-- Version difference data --
■ ■ ■

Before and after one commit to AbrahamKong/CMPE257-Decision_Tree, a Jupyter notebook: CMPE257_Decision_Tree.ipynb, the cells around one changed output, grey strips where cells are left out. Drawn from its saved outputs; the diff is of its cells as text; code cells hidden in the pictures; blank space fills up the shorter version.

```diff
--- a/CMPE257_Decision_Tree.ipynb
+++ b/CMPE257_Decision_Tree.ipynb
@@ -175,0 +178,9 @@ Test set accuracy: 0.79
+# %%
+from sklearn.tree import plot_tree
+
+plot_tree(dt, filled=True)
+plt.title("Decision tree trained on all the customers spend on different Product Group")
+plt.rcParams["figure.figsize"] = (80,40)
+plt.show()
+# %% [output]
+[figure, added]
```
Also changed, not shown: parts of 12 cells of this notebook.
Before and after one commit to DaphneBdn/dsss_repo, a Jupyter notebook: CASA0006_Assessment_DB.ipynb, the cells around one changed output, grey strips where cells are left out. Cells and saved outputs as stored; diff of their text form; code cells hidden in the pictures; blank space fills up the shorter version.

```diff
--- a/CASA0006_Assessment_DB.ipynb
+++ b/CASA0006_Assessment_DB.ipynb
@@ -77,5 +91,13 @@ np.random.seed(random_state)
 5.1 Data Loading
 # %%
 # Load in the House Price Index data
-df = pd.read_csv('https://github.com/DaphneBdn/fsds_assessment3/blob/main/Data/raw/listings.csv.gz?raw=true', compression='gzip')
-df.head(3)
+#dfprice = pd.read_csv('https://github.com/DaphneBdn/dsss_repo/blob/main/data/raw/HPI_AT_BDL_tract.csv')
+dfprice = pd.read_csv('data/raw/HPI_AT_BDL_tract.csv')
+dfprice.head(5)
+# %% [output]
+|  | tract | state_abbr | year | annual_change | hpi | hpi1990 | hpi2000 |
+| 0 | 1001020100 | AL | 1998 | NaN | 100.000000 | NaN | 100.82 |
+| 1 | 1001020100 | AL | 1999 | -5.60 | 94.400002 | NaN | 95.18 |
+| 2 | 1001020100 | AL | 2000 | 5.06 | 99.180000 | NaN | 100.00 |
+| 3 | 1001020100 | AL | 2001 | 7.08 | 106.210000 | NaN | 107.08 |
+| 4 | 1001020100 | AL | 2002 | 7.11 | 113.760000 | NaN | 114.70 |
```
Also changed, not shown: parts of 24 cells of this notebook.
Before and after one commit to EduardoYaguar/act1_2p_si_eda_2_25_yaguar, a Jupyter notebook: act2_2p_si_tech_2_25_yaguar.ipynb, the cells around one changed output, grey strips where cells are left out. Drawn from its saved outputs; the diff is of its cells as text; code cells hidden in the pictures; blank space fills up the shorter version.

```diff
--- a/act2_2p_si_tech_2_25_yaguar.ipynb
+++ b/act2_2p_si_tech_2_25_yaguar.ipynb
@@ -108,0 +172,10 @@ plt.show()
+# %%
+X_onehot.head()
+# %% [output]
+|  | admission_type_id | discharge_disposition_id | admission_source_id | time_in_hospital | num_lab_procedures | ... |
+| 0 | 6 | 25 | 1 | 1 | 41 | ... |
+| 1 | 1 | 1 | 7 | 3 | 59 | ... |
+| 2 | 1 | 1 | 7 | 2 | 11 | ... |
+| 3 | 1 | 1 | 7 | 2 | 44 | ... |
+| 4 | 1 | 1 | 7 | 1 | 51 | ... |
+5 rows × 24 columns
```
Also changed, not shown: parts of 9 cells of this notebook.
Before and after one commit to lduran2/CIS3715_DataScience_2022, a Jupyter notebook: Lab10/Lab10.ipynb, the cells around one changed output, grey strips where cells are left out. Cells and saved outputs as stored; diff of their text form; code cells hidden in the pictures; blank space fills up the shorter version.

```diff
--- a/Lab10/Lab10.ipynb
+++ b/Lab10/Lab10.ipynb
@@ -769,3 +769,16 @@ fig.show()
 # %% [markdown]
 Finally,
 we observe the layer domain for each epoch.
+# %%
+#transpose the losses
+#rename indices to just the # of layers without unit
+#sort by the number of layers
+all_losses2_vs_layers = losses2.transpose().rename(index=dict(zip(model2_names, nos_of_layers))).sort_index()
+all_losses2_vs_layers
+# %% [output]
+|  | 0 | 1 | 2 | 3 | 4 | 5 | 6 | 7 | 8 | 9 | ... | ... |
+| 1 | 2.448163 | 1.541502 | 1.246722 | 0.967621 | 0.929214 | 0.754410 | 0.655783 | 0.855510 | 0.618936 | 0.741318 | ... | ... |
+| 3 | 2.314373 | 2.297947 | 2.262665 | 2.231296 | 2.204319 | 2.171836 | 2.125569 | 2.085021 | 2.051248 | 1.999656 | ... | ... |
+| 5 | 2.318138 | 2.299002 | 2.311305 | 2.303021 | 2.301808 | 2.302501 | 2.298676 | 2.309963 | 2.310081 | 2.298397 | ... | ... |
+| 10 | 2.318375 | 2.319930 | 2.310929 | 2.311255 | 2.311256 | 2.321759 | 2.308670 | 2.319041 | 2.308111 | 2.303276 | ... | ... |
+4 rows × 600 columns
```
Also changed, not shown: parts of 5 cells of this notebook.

■ ■ ■

-- Task item --
Give only the lines from the one holding "Also changed, not shown: parts of 12" through the one holding "Also changed, not shown: parts of 24", each restated exactly as it appears above.

-- Solution below --
Also changed, not shown: parts of 12 cells of this notebook.
Before and after one commit to DaphneBdn/dsss_repo, a Jupyter notebook: CASA0006_Assessment_DB.ipynb, the cells around one changed output, grey strips where cells are left out. Cells and saved outputs as stored; diff of their text form; code cells hidden in the pictures; blank space fills up the shorter version.

```diff
--- a/CASA0006_Assessment_DB.ipynb
+++ b/CASA0006_Assessment_DB.ipynb
@@ -77,5 +91,13 @@ np.random.seed(random_state)
 5.1 Data Loading
 # %%
 # Load in the House Price Index data
-df = pd.read_csv('https://github.com/DaphneBdn/fsds_assessment3/blob/main/Data/raw/listings.csv.gz?raw=true', compression='gzip')
-df.head(3)
+#dfprice = pd.read_csv('https://github.com/DaphneBdn/dsss_repo/blob/main/data/raw/HPI_AT_BDL_tract.csv')
+dfprice = pd.read_csv('data/raw/HPI_AT_BDL_tract.csv')
+dfprice.head(5)
+# %% [output]
+|  | tract | state_abbr | year | annual_change | hpi | hpi1990 | hpi2000 |
+| 0 | 1001020100 | AL | 1998 | NaN | 100.000000 | NaN | 100.82 |
+| 1 | 1001020100 | AL | 1999 | -5.60 | 94.400002 | NaN | 95.18 |
+| 2 | 1001020100 | AL | 2000 | 5.06 | 99.180000 | NaN | 100.00 |
+| 3 | 1001020100 | AL | 2001 | 7.08 | 106.210000 | NaN | 107.08 |
+| 4 | 1001020100 | AL | 2002 | 7.11 | 113.760000 | NaN | 114.70 |
```
Also changed, not shown: parts of 24 cells of this notebook.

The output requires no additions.